On Wednesday 25 September 2013, Deputy Secretary of the Department of Foreign Affairs and Trade, Ms Gillian Bird, will launched the latest volume in the Department's Documents on Australian Foreign Policy series, covering Australia and the Nuclear Non-Proliferation Treaty, 1945–1974.
The launch was held at the ANU Centre for Nuclear Non-Proliferation and Disarmament. Chaired by the Executive Director of the Australian Institute of International Affairs, Ms Melissa Conley Tyler, it included presentations by Associate Professor Wayne Reynolds, who discussed the historical aspects of Australia’s approach during the negotiation of the Nuclear Non-Proliferation Treaty (NPT) in the 1950s and 1960s; Professor Ramesh Thakur, who talked about the role of the NPT as a norm-building institution in international affairs; and Mr Mike Smith, a former Ambassador for Disarmament, who focused on the challenges and rewards of negotiating and implementing the NPT at the multilateral level.

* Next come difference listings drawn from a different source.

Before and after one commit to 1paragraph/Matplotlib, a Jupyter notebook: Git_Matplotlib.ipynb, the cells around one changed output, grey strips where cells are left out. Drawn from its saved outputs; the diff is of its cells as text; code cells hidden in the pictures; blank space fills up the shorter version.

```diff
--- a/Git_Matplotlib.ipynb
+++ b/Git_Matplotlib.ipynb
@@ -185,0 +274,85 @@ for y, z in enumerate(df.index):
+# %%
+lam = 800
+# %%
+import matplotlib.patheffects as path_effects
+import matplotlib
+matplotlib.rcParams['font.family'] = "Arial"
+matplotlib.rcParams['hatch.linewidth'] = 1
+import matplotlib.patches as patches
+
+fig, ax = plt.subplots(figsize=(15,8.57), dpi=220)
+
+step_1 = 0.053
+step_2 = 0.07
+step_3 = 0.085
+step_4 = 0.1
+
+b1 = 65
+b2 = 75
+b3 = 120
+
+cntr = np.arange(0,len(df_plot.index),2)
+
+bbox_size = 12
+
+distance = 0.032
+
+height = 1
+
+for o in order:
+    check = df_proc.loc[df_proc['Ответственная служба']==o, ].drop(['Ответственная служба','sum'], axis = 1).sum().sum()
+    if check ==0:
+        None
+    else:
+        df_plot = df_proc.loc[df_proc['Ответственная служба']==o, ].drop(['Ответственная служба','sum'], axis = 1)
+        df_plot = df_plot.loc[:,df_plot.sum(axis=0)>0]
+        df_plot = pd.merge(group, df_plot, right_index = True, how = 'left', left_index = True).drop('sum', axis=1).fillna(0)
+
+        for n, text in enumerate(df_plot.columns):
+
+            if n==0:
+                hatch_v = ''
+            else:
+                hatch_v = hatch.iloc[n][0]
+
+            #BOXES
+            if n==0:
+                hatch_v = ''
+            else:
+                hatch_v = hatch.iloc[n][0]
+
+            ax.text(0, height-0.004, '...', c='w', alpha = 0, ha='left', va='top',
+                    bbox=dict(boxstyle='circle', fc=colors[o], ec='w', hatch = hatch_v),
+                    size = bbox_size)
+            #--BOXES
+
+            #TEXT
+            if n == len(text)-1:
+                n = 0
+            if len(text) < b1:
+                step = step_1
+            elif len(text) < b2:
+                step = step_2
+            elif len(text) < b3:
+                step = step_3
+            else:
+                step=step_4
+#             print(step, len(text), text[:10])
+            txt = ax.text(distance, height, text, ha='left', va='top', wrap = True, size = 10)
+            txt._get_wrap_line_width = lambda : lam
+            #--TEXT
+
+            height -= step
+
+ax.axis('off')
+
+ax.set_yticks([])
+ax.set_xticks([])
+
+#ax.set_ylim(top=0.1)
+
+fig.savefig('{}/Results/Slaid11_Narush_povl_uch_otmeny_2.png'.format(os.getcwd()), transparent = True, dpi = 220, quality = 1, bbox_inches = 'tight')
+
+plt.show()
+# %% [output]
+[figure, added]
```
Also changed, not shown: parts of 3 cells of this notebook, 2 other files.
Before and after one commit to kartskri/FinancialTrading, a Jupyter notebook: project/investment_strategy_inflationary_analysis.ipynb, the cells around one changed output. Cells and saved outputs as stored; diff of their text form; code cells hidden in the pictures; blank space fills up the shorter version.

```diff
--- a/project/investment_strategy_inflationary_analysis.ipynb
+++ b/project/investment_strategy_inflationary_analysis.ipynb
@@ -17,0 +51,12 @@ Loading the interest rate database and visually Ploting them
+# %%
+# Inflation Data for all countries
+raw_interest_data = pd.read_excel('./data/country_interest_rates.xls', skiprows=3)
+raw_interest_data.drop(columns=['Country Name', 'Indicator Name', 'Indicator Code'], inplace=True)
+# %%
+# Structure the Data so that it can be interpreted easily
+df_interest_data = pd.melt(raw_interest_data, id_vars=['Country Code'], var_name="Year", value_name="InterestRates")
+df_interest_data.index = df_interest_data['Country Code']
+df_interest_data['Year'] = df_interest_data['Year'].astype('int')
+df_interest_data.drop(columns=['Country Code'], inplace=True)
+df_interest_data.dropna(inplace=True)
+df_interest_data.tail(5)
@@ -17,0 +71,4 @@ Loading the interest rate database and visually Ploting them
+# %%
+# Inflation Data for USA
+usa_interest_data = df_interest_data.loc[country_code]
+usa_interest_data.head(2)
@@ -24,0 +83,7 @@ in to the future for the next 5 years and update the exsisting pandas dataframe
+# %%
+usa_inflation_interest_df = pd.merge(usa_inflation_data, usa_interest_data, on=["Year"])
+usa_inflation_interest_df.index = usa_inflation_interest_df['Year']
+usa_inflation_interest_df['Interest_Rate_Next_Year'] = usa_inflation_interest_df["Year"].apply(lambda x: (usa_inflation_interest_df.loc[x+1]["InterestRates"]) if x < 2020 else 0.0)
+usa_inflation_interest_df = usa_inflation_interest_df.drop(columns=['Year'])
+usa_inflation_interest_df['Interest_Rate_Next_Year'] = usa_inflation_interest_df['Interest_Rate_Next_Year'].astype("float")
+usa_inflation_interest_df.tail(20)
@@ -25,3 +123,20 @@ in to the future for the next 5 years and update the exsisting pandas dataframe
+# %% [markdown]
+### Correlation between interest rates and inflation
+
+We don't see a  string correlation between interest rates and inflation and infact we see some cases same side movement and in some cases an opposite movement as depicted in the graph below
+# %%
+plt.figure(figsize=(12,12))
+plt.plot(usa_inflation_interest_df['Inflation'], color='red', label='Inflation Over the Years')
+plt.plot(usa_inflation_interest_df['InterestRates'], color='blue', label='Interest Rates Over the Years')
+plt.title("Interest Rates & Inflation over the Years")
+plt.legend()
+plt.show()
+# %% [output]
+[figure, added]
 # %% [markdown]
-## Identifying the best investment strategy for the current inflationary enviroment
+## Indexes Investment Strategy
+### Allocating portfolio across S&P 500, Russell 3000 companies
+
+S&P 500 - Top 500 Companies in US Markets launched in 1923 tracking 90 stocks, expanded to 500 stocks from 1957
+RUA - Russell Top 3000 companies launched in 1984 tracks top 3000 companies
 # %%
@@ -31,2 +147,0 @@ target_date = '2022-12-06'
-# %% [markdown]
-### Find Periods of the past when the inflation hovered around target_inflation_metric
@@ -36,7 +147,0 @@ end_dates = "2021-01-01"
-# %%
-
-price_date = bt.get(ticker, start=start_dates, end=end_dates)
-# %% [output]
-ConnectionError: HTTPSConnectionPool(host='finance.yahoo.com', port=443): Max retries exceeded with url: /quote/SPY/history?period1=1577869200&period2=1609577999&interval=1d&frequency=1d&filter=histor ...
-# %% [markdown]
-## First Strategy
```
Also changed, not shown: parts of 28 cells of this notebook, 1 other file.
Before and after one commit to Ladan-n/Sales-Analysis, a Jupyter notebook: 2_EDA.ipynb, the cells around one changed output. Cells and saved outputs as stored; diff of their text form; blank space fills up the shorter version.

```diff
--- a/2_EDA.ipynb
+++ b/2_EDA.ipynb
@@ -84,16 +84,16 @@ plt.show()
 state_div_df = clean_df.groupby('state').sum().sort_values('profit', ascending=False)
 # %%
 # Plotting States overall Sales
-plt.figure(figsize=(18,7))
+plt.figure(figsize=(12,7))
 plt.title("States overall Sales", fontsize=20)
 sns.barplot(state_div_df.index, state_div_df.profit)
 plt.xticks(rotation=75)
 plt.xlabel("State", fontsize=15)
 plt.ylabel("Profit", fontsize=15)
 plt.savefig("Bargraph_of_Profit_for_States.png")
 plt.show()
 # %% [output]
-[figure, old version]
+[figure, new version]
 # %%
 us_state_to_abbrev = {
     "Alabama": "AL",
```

The volume, edited by Associate Professor Reynolds of the University of Newcastle and Dr David Lee of the Department’s Historical Publications and Information Section, draws on unpublished records from the National Archives of Australia to document the negotiation of the NPT from an Australian perspective. Commencing in 1945 with early post-war efforts to control nuclear energy following the dropping of atomic bombs on Hiroshima and Nagasaki, the volume traces Australia’s changing attitude to the issue of nuclear arms control and disarmament during the Cold War years of the 1950s and 1960s and its ambiguous approach to the acquisition of nuclear weapons in the subsequent negotiation of the NPT. While the Department of External Affairs (DEA) led the debate in Canberra favouring Australian signature and ratification of the Treaty, other agencies strongly believed that Australia should develop a defensive nuclear capability and therefore had reservations about committing to the NPT. The DEA view won out. Signed by the Australian government in 1970 and ratified in 1973, the NPT has formed a fundamental plank in Australian attitudes and policies towards international efforts to reduce and eventually eliminate nuclear weapons.
You can order the publication.